Traits related to other ecological processes.
An individual plant's ability to compete below ground is likely to be determined not only by traits internal to that individual, but will also include traits related to how a plant uses, and is used by, other species. For example, grazing by ungulates can stimulate root growth (Frank et al. 2002
), and root characteristics vary widely as a function of root order (Pregitzer et al. 2002
). As a result, grazing may alter below-ground competitive ability through changes in root architecture and other related root properties. As different plant species respond differently to grazing (Diaz et al. 2001
), grazing could cause increased interspecific variation in below-ground competitive ability of the species within a community. Such indirect effects on below-ground competition may also involve plant–fungal interactions. Interspecific variation in mycorrhizal associations, along with the potential for resource sharing of interconnected individuals, can alter diversity (Hartnett & Wilson 1999
), potentially through altered competitive hierarchies. Additionally, recent work indicates that mycorrhizas can enhance the competitive ability of an invasive species (Marler et al. 1999

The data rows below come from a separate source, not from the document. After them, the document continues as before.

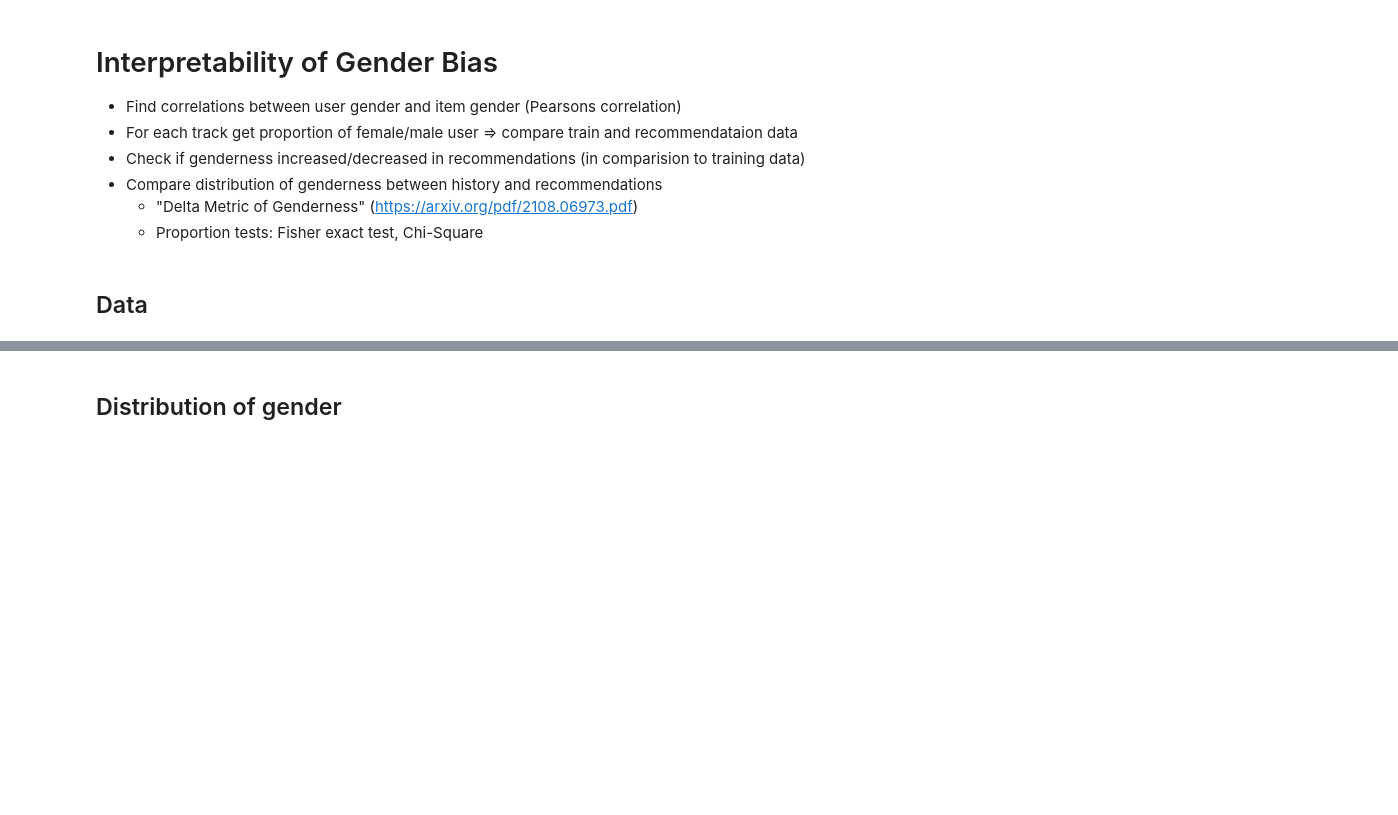
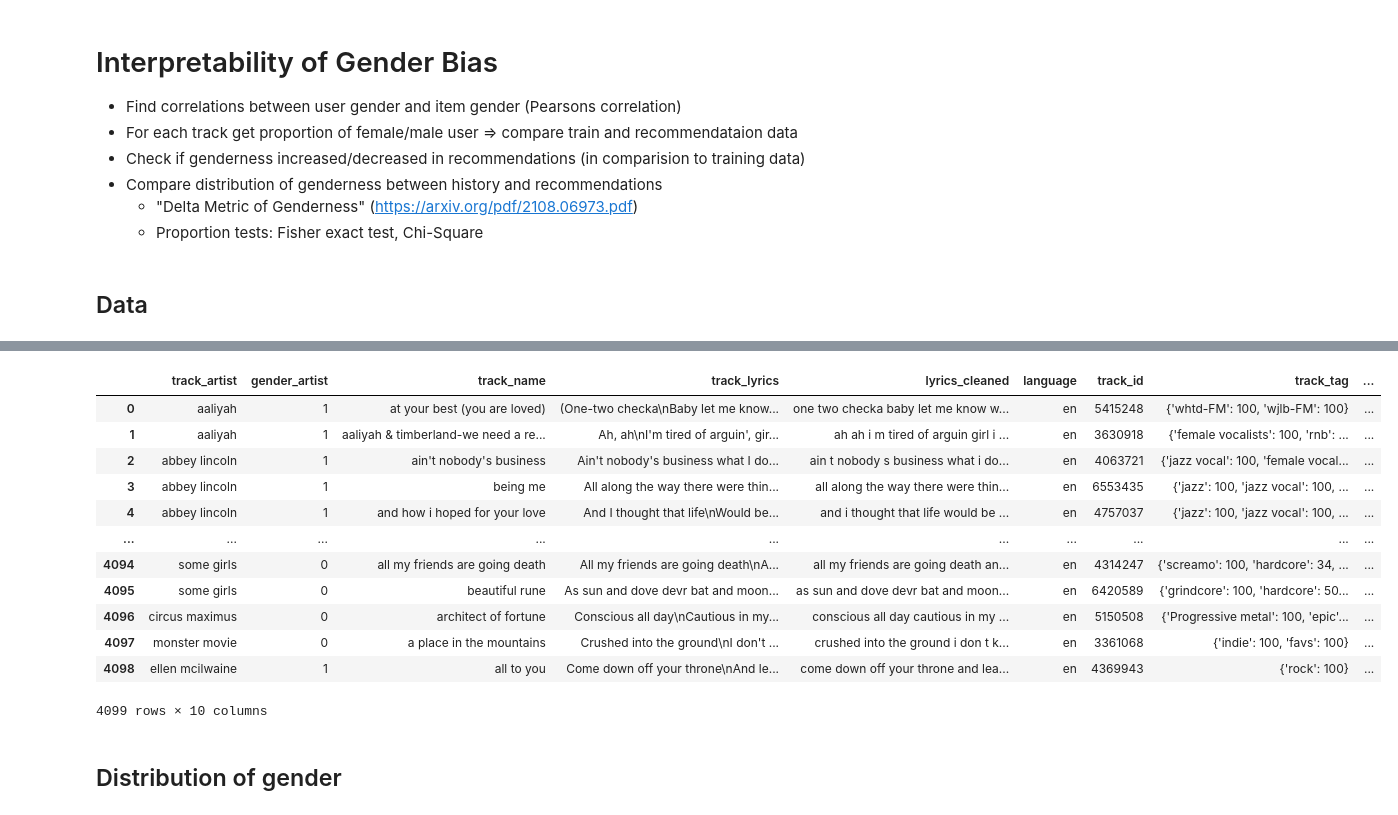
Before and after one commit to Katrin-Leberfinger/Hybrid-gender-debiased-music-recommendation, a Jupyter notebook: AI_MasterThesis_Recommendations_LFM2b.ipynb, the cells around one changed output, grey strips where cells are left out. Cells and saved outputs as stored; diff of their text form; code cells hidden in the pictures; blank space fills up the shorter version.

```diff
--- a/AI_MasterThesis_Recommendations_LFM2b.ipynb
+++ b/AI_MasterThesis_Recommendations_LFM2b.ipynb
@@ -918,6 +923,28 @@ data_all_info = data_all_info[['track_artist', 'gender_artist', 'track_id']]
 # %%
 data_user = pd.read_csv("data_user.txt", sep="\t").drop(['Unnamed: 0'],axis=1)
 data_user.columns = ['user_id', 'gender_user']
+# %%
+data_classification = data_all_info
+replace_dict1 = {'m' : 0, 'f' : 1}
+replace_dict2 = {'male' : 0, 'female' : 1}
+#data_classification['gender_user'] = data_classification['gender_user'].replace(replace_dict1)
+data_classification['gender_artist'] = data_classification['gender_artist'].replace(replace_dict2)
+data_classification = data_classification.merge(data_tracks_tags_lyrics[['track_id', 'tags', 'abstract']], on = 'track_id')
+data_classification
+# %% [output]
+|  | track_artist | gender_artist | track_name | track_lyrics | lyrics_cleaned | language | track_id | track_tag | ... |
+| 0 | aaliyah | 1 | at your best (you are loved) | (One-two checka\nBaby let me know... | one two checka baby let me know w... | en | 5415248 | {'whtd-FM': 100, 'wjlb-FM': 100} | ... |
+| 1 | aaliyah | 1 | aaliyah & timberland-we need a re... | Ah, ah\nI'm tired of arguin', gir... | ah ah i m tired of arguin girl i ... | en | 3630918 | {'female vocalists': 100, 'rnb': ... | ... |
+| 2 | abbey lincoln | 1 | ain't nobody's business | Ain't nobody's business what I do... | ain t nobody s business what i do... | en | 4063721 | {'jazz vocal': 100, 'female vocal... | ... |
+| 3 | abbey lincoln | 1 | being me | All along the way there were thin... | all along the way there were thin... | en | 6553435 | {'jazz': 100, 'jazz vocal': 100, ... | ... |
+| 4 | abbey lincoln | 1 | and how i hoped for your love | And I thought that life\nWould be... | and i thought that life would be ... | en | 4757037 | {'jazz': 100, 'jazz vocal': 100, ... | ... |
+| ... | ... | ... | ... | ... | ... | ... | ... | ... | ... |
+| 4094 | some girls | 0 | all my friends are going death | All my friends are going death\nA... | all my friends are going death an... | en | 4314247 | {'screamo': 100, 'hardcore': 34, ... | ... |
+| 4095 | some girls | 0 | beautiful rune | As sun and dove devr bat and moon... | as sun and dove devr bat and moon... | en | 6420589 | {'grindcore': 100, 'hardcore': 50... | ... |
+| 4096 | circus maximus | 0 | architect of fortune | Conscious all day\nCautious in my... | conscious all day cautious in my ... | en | 5150508 | {'Progressive metal': 100, 'epic'... | ... |
+| 4097 | monster movie | 0 | a place in the mountains | Crushed into the ground\nI don't ... | crushed into the ground i don t k... | en | 3361068 | {'indie': 100, 'favs': 100} | ... |
+| 4098 | ellen mcilwaine | 1 | all to you | Come down off your throne\nAnd le... | come down off your throne and lea... | en | 4369943 | {'rock': 100} | ... |
+4099 rows × 10 columns
 # %%
 df_tmp = pd.merge(data_interaction_train, data_user, 'inner')
 df_all = pd.merge(df_tmp, data_all_info, on = 'track_id').drop_duplicates()
```
Also changed, not shown: parts of 33 cells of this notebook.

). There are numerous other ecological processes that are likely to influence a plant's ability to compete for soil resources. Although a better understanding of plant competition is dependent upon a more active exploration of the functional ecology of roots, it is equally important that this work be brought to the field to allow for the determination of the potential strengths of these indirect effects on competition below-ground.